I spent a frantic few days in Shanghai trying to find where and when the tropical storm was going to hit the city. Two things quickly became clear: one was that the weather websites hadn't predicted a single day correctly in the previous two weeks, and the second was that the skies of Shanghai sure seemed to be clouding up fast.
Searching for satellite data, other eclipse hunter's predictions and any weather website I could get my hands on it seemed that the best bet was going to be to head West to Wuhan. Wuhan sits around 1000 km to the West but luckily the transport system in China is remarkably good. Catching the train on the afternoon the day before the eclipse gave me not only a pretty comfortable five hour ride to the city, but also the chance to meet some fellow eclipse hunters. John, from Germany, stuck out from the crowd with bags bulging with camera equipment, videos, filters and tripods, making my single camera and solar filter rigged up from a Pringles packet look somewhat ridiculous (I did at least have a Manfrotto tripod to give me a little more credibility). John was travelling with May, who works in Shanghai but is originally from Wuhan. In addition were a couple of American TV producers who were in the country for a week or so hunting for this, the longest eclipse of the 21st century.

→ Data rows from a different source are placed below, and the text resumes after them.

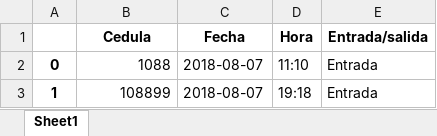
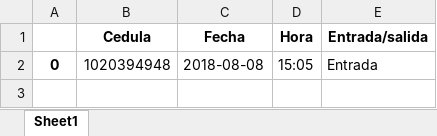
Before and after one commit to imwiwiim90/accesoFabriteka, an Excel workbook: RegistroTarjeta.xlsx, sheet Sheet1, drawn as a sheet; values as stored, in another font and other column widths than the file's, no borders; the diff names each change by its address in the sheet, - before the commit and + after, or states it on an @@ line.

```diff
--- a/RegistroTarjeta.xlsx (sheet Sheet1)
+++ b/RegistroTarjeta.xlsx (sheet Sheet1)
-B2 (Cedula): 1088
+B2 (Cedula): 1020394948
-C2 (Fecha): 2018-08-07
+C2 (Fecha): 2018-08-08
-D2 (Hora): 11:10
+D2 (Hora): 15:05
-row 3: 1 | 108899 | 2018-08-07 | 19:18 | Entrada
```
Also changed, not shown: PinUsuarios.xlsx, usuarios.xlsx, 7 other files.
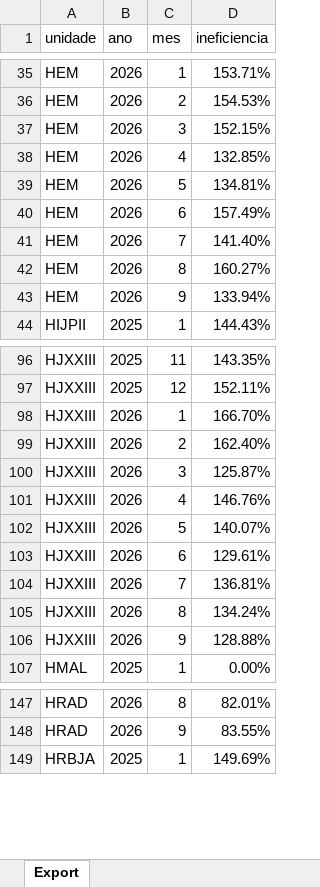
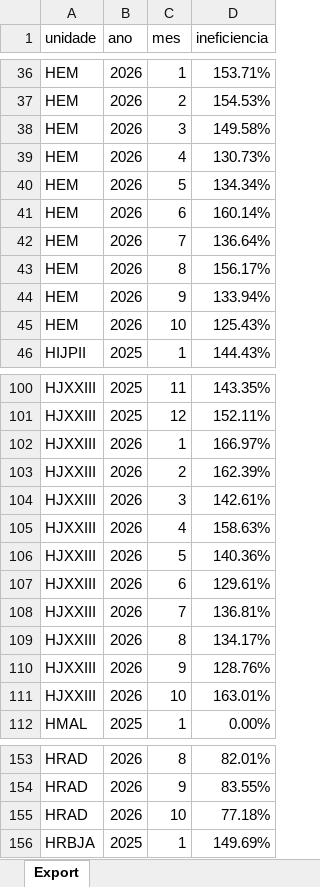
Before and after one commit to transparencia-mg/fhemig_ineficiencia, an Excel workbook: upload/ineficiencia-operacional.xlsx, sheet Export, drawn as a sheet; only a part is shown, gaps mark what is left out; values as stored, in another font and other column widths than the file's, no borders; addresses are those after the commit; the diff covers the shown part only; the diff names each change by its address in the sheet, - before the commit and + after, or states it on an @@ line.

Commit message:
Carregando dados de outubro/2026

```diff
--- a/upload/ineficiencia-operacional.xlsx (sheet Export)
+++ b/upload/ineficiencia-operacional.xlsx (sheet Export)
-D38 (ineficiencia): 152.15%
+D38 (ineficiencia): 149.58%
-D39 (ineficiencia): 132.85%
+D39 (ineficiencia): 130.73%
-D40 (ineficiencia): 134.81%
+D40 (ineficiencia): 134.34%
-D41 (ineficiencia): 157.49%
+D41 (ineficiencia): 160.14%
-D42 (ineficiencia): 141.40%
+D42 (ineficiencia): 136.64%
-D43 (ineficiencia): 160.27%
+D43 (ineficiencia): 156.17%
+row 45: HEM | 2026 | 10 | 125.43%
-D102 (ineficiencia): 166.70%
+D102 (ineficiencia): 166.97%
-D103 (ineficiencia): 162.40%
+D103 (ineficiencia): 162.39%
-D104 (ineficiencia): 125.87%
+D104 (ineficiencia): 142.61%
-D105 (ineficiencia): 146.76%
+D105 (ineficiencia): 158.63%
-D106 (ineficiencia): 140.07%
+D106 (ineficiencia): 140.36%
-D109 (ineficiencia): 134.24%
+D109 (ineficiencia): 134.17%
-D110 (ineficiencia): 128.88%
+D110 (ineficiencia): 128.76%
+row 111: HJXXIII | 2026 | 10 | 163.01%
+row 155: HRAD | 2026 | 10 | 77.18%
```
Also changed, not shown: 7 added rows and 27 edited cells elsewhere in this sheet.
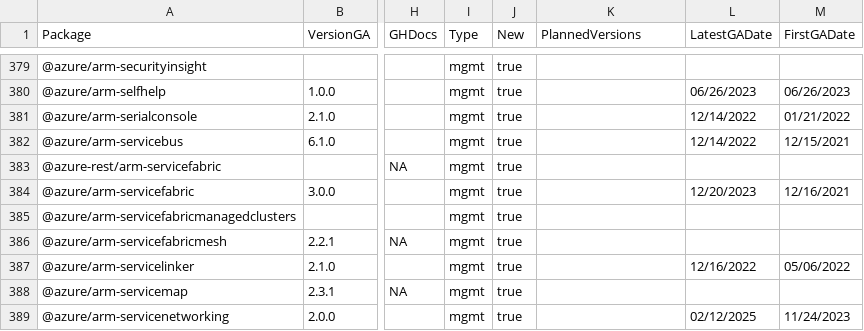
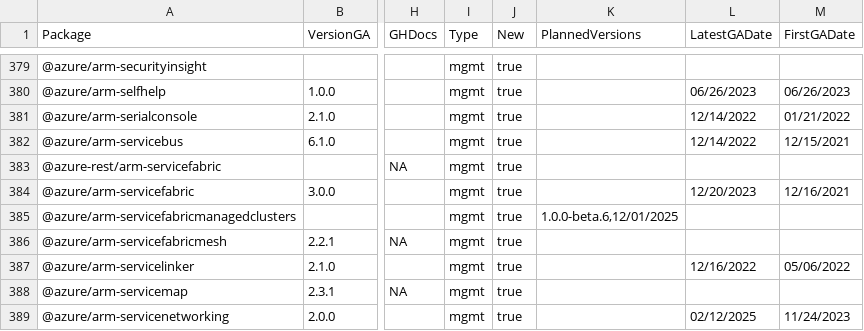
Before and after one commit to Azure/azure-sdk, a CSV file: _data/releases/latest/js-packages.csv, drawn as a sheet; only a part is shown, gaps mark what is left out; the diff names each change by its address in the sheet, - before the commit and + after, or states it on an @@ line.

Commit message:
Update package index with latest published versions (#9435)

```diff
--- a/_data/releases/latest/js-packages.csv
+++ b/_data/releases/latest/js-packages.csv
-K385 (PlannedVersions): (empty)
+K385 (PlannedVersions): 1.0.0-beta.6,12/01/2025
```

We got into Wuhan and all made our way to a hotel right next to Huang He Lou, the yellow crane tower, and what I thought would be a good spot to see the eclipse from. Getting a bite to eat the night before in an outdoor food market gave me a chance to indulge in some stinky tofu and an excellent dish of spicy pork before heading to bed.
I hadn't slept more than a couple of hours the night before, worrying about where I could see the eclipse from, and that night too I couldn't sleep for the expectation of what we may see the next day. Arriving into Wuhan the skies were clear and at night the stars came out, or at least attempted to poke through the light pollution of the city of ten million.
So, a little bleary eyed, but very excited we met at 6.30 the next morning to get ourselves ready for the event with plenty of time to find a position and set up shop.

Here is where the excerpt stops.